CALLS are being made for more training to be offered to females after "scandalous" gender pay gaps between men and women were revealed.
Businesses employing more than 250 staff are required to submit details of their pay inequalities to the UK government, with the worst offenders proving to be those in engineering and manufacturing sectors.
In some Highland companies women are being paid one-third less than their male counterparts and make up less than five per cent of the highest paid staff.
Muir of Ord-based Ross-shire Engineering has the widest gap of 31 per cent, meaning the median hourly rate for women is just 69p for every pound earned by men.

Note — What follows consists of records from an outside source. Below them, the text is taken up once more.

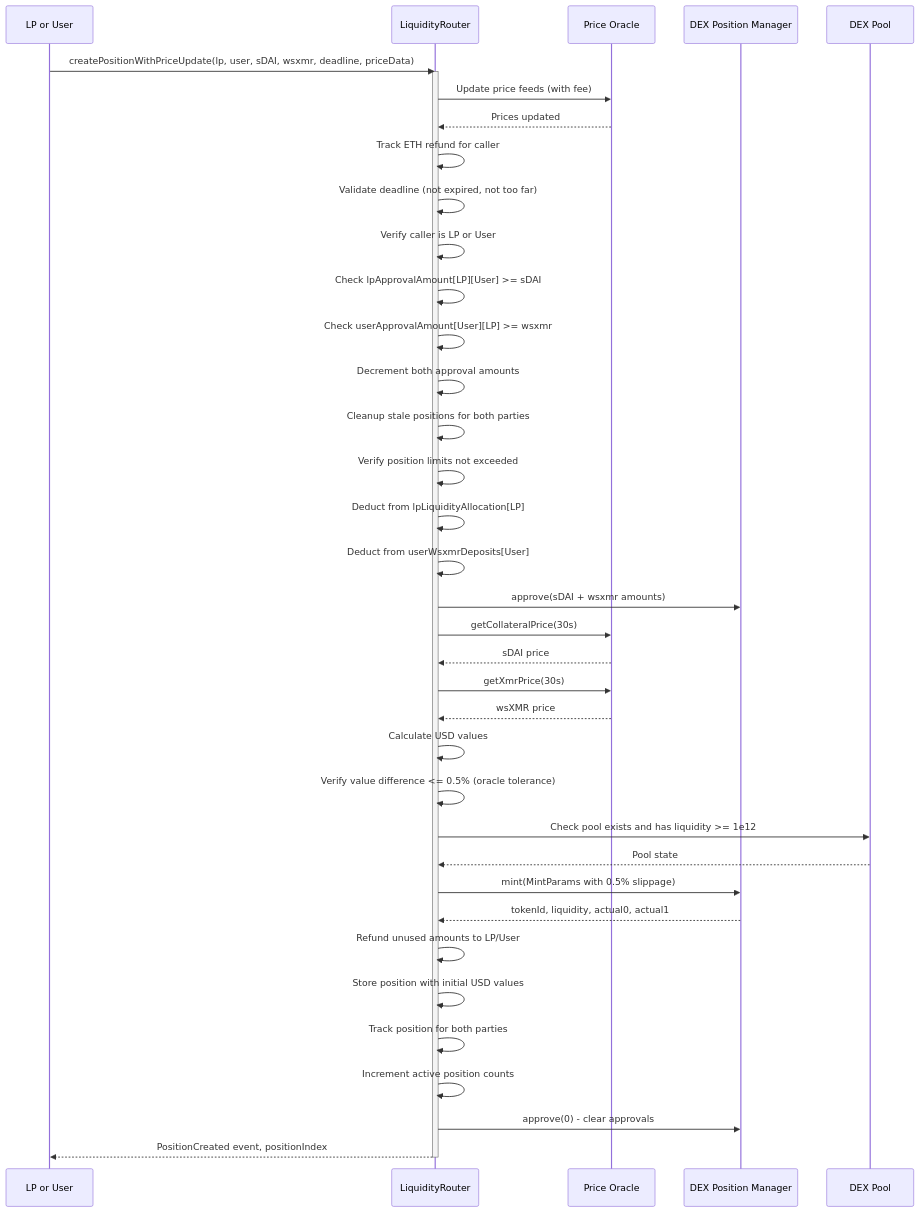
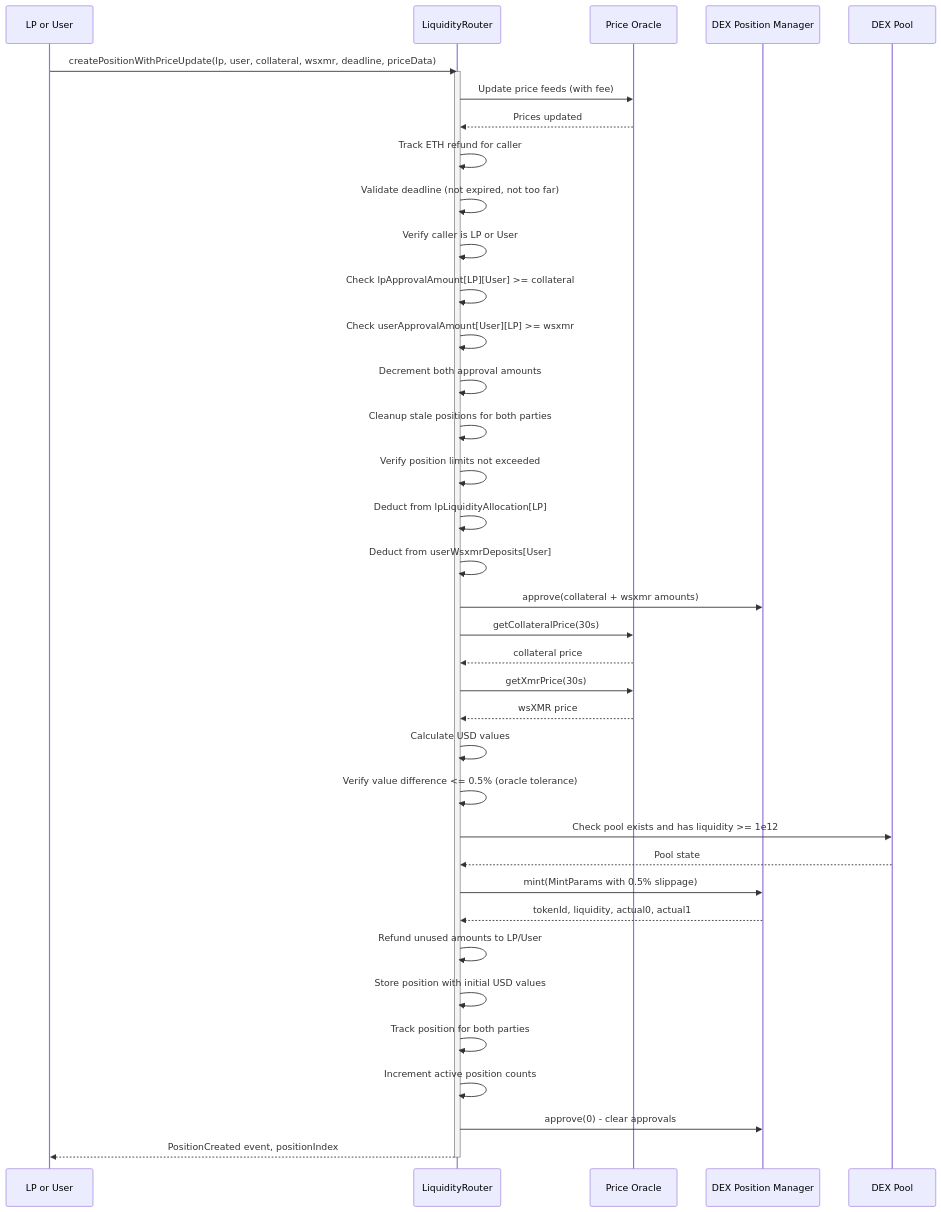
Before and after one commit to madschristensen99/wrapsynth: the sixth of 27 diagrams in docs/sequenceDiagrams.md, drawn with Mermaid. The commit also changed other lines of this file and 1 other file, not shown here.

First line of the commit message:
Fix Mermaid parse errors + generalize docs to chain-agnostic terms

````diff
--- a/docs/sequenceDiagrams.md
+++ b/docs/sequenceDiagrams.md
@@ -232,53 +232,53 @@
 ```mermaid
 sequenceDiagram
     participant Caller as LP or User
     participant Router as LiquidityRouter
     participant Oracle as Price Oracle
     participant DEX as DEX Position Manager
     participant Pool as DEX Pool
 
-    Caller->>Router: createPositionWithPriceUpdate(lp, user, sDAI, wsxmr, deadline, priceData)
+    Caller->>Router: createPositionWithPriceUpdate(lp, user, collateral, wsxmr, deadline, priceData)
     activate Router
     
     Router->>Oracle: Update price feeds (with fee)
     Oracle-->>Router: Prices updated
     Router->>Router: Track ETH refund for caller
     
     Router->>Router: Validate deadline (not expired, not too far)
     Router->>Router: Verify caller is LP or User
     
-    Router->>Router: Check lpApprovalAmount[LP][User] >= sDAI
+    Router->>Router: Check lpApprovalAmount[LP][User] >= collateral
     Router->>Router: Check userApprovalAmount[User][LP] >= wsxmr
     Router->>Router: Decrement both approval amounts
     
     Router->>Router: Cleanup stale positions for both parties
     Router->>Router: Verify position limits not exceeded
     
     Router->>Router: Deduct from lpLiquidityAllocation[LP]
     Router->>Router: Deduct from userWsxmrDeposits[User]
     
-    Router->>DEX: approve(sDAI + wsxmr amounts)
+    Router->>DEX: approve(collateral + wsxmr amounts)
     
     Router->>Oracle: getCollateralPrice(30s)
-    Oracle-->>Router: sDAI price
+    Oracle-->>Router: collateral price
     Router->>Oracle: getXmrPrice(30s)
     Oracle-->>Router: wsXMR price
     
     Router->>Router: Calculate USD values
     Router->>Router: Verify value difference <= 0.5% (oracle tolerance)
     
     Router->>Pool: Check pool exists and has liquidity >= 1e12
     Pool-->>Router: Pool state
     
     Router->>DEX: mint(MintParams with 0.5% slippage)
     DEX-->>Router: tokenId, liquidity, actual0, actual1
     
     Router->>Router: Refund unused amounts to LP/User
     Router->>Router: Store position with initial USD values
     Router->>Router: Track position for both parties
     Router->>Router: Increment active position counts
     
     Router->>DEX: approve(0) - clear approvals
     Router-->>Caller: PositionCreated event, positionIndex
     deactivate Router
 ```
````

Highlands and Islands Airports Limited (HIAL) also fared badly, with a 14 per cent gap, while the gap at Inverness-based Orion Engineering Services Ltd was 11.6 per cent.
An Orion spokesman said: "We acknowledge that we have a pay gap and we’re committed to tackling it.
"We have a range of initiatives under way or being developed that we believe will contribute to addressing the gender pay gap."
Ross, Skye and Lochaber MP Ian Blackford called for science, technology, engineering and mathematics (STEM) subjects to be targeted to girls at school.
"Some companies in the Highlands are making enormous efforts but the issue seems to be in manufacturing roles where there still seems to be a very low representation of women," he said.
"We need to do everything possible to make sure girls have opportunities to study STEM subjects at an early age so they have the same opportunities in these careers."
The gap at leisure and culture organisation High Life Highland is 4.3 per cent, though there was equality within Highland Home Carers – where 85 per cent of employees are female. There was also equality within Craigton Foods, which runs franchises of the McDonald’s restaurant chain in the Highlands.
MSP Kate Forbes, member for Skye, Lochaber and Badenoch, said: "These figures demonstrate that the gender pay gap varies across different sectors.
"It is incumbent on all organisations to train, develop and equip all employees and to ensure that there are ample opportunities for promotion."
Highland Council’s figures are published every two years, with the 2017 audit showing a gap of 7.2 per cent.
Inverness MP Drew Hendry said: "Women aren’t earning less because they are less qualified, willing or able than their male counterparts but because of deep rooted cultural issues in our workplaces.
"The publishing of these figures is a step in the right direction but they must be backed up by a serious commitment from businesses."